Companies with operating leases might not like having to report their lease liability on the balance sheet to comply with ASC 842 guidelines, but there’s a silver lining: Analysts and potential investors may see them as having less liabilities.
Under ASC 840, analysts can’t fairly compare the balance sheet of a company with a capital lease—or a company with an owned asset financed with debt—to one with an operating lease. Capital lease liabilities and liabilities from assets financed with debt are represented on the balance sheet, but under 840 operating lease liabilities are not. So analysts must guesstimate the amount of operating lease liabilities. To do that, they turn to the annual income statement.
On the income statement, analysts find operating lease expense for the year. Analysts typically assume if they multiply annual lease expense by seven—to represent an average lease term combined with an average discount rate—that will give them a conservative estimate of the operating lease liability, the present value of the lease cost for the remaining lease term.

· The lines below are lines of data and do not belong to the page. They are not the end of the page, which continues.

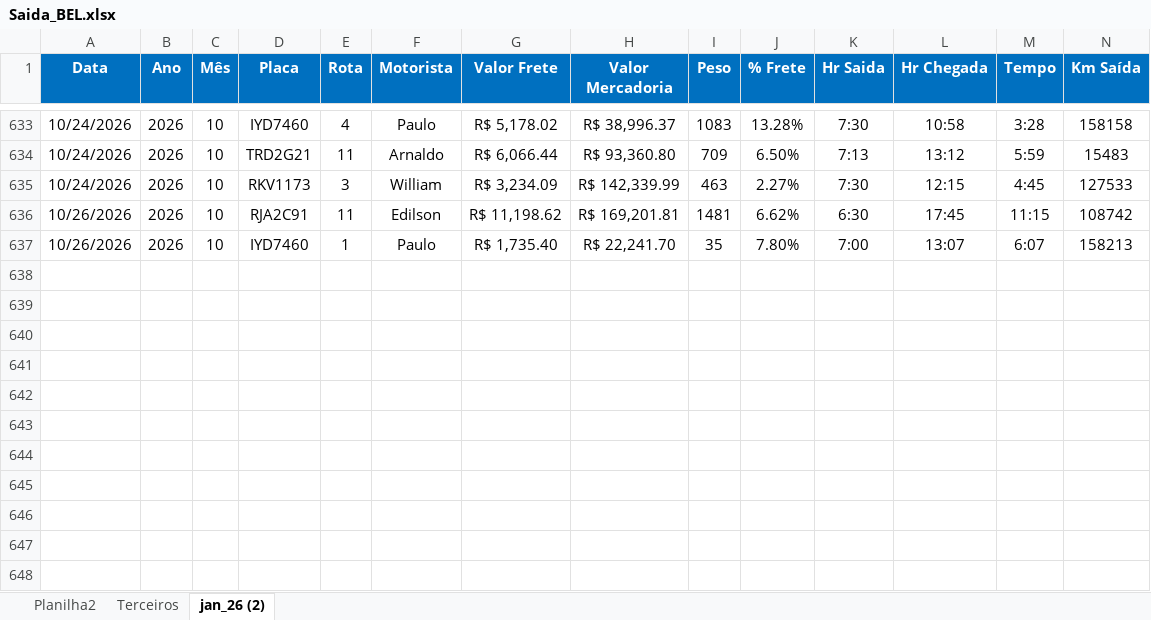
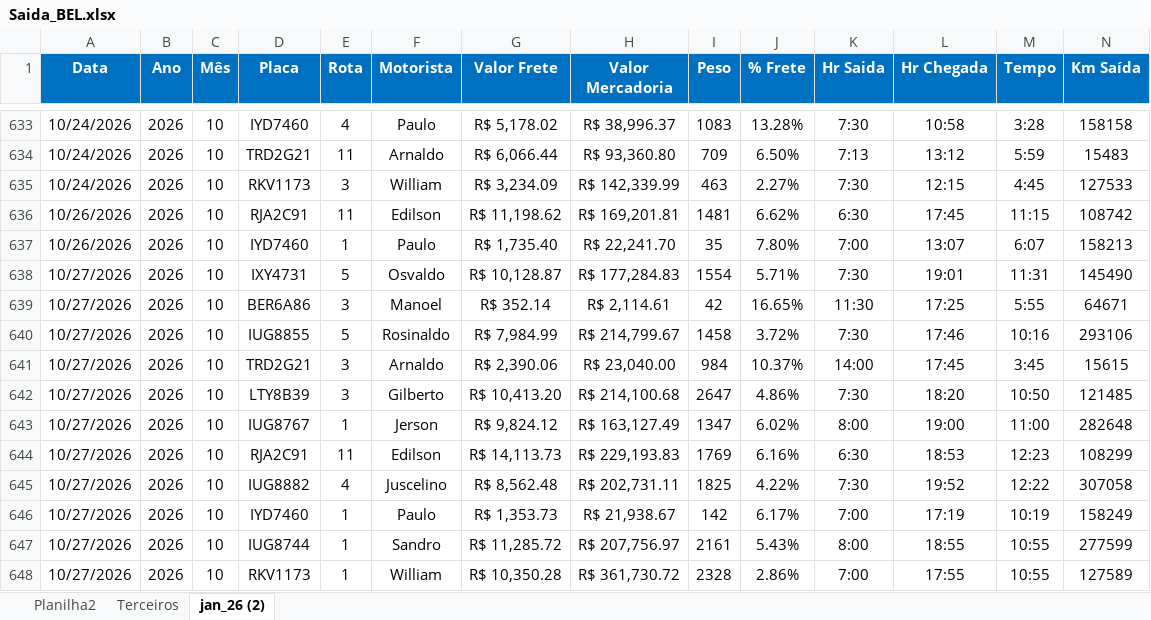
Before and after one commit to Manoel-Diger/saida_veiculo_bel, an Excel workbook: Saida_BEL.xlsx, sheet jan_26 (2), drawn as a sheet; only a part is shown, gaps mark what is left out; values as stored, in another font and other column widths than the file's, no borders; conditional formats and table styles not drawn; rows hold the shown columns only; the diff names each change by its address in the sheet, - before the commit and + after, or states it on an @@ line.

```diff
--- a/Saida_BEL.xlsx (sheet jan_26 (2))
+++ b/Saida_BEL.xlsx (sheet jan_26 (2))
+row 638: 10/27/2026 | 2026 | 10 | IXY4731 | 5 | Osvaldo | R$ 10,128.87 | R$ 177,284.83 | 1554 | 5.71% | 7:30 | 19:01 | 11:31 | 145490
+row 639: 10/27/2026 | 2026 | 10 | BER6A86 | 3 | Manoel | R$ 352.14 | R$ 2,114.61 | 42 | 16.65% | 11:30 | 17:25 | 5:55 | 64671
+row 640: 10/27/2026 | 2026 | 10 | IUG8855 | 5 | Rosinaldo | R$ 7,984.99 | R$ 214,799.67 | 1458 | 3.72% | 7:30 | 17:46 | 10:16 | 293106
+row 641: 10/27/2026 | 2026 | 10 | TRD2G21 | 3 | Arnaldo | R$ 2,390.06 | R$ 23,040.00 | 984 | 10.37% | 14:00 | 17:45 | 3:45 | 15615
+row 642: 10/27/2026 | 2026 | 10 | LTY8B39 | 3 | Gilberto | R$ 10,413.20 | R$ 214,100.68 | 2647 | 4.86% | 7:30 | 18:20 | 10:50 | 121485
+row 643: 10/27/2026 | 2026 | 10 | IUG8767 | 1 | Jerson | R$ 9,824.12 | R$ 163,127.49 | 1347 | 6.02% | 8:00 | 19:00 | 11:00 | 282648
+row 644: 10/27/2026 | 2026 | 10 | RJA2C91 | 11 | Edilson | R$ 14,113.73 | R$ 229,193.83 | 1769 | 6.16% | 6:30 | 18:53 | 12:23 | 108299
+row 645: 10/27/2026 | 2026 | 10 | IUG8882 | 4 | Juscelino | R$ 8,562.48 | R$ 202,731.11 | 1825 | 4.22% | 7:30 | 19:52 | 12:22 | 307058
+row 646: 10/27/2026 | 2026 | 10 | IYD7460 | 1 | Paulo | R$ 1,353.73 | R$ 21,938.67 | 142 | 6.17% | 7:00 | 17:19 | 10:19 | 158249
+row 647: 10/27/2026 | 2026 | 10 | IUG8744 | 1 | Sandro | R$ 11,285.72 | R$ 207,756.97 | 2161 | 5.43% | 8:00 | 18:55 | 10:55 | 277599
+row 648: 10/27/2026 | 2026 | 10 | RKV1173 | 1 | William | R$ 10,350.28 | R$ 361,730.72 | 2328 | 2.86% | 7:00 | 17:55 | 10:55 | 127589
```
Also changed, not shown: sheet Terceiros, 1 other file.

However, FASB found that multiplying the annual lease liability by seven might be too conservative.
In a December FASB meeting, board member Gary Buesser said, “Under 842, the median lease liability multiple, according to our XBRL team’s data analysis of 1,400 companies, is 3.5 times.”
When FASB looked at the actual operating lease liabilities that companies are now posting on their balance sheets, the median lease liability is now half what it would have been based on the typical formula used to guesstimate the lease liability. So, companies with operating leases that are still following ASC 840 may benefit by moving to ASC 842. The deadline to comply with 842 has passed for public companies, but private companies and private not-for-profit entities aren’t required to adopt the guidelines until Dec. 15, 2021.
ASC 840 v. ASC 842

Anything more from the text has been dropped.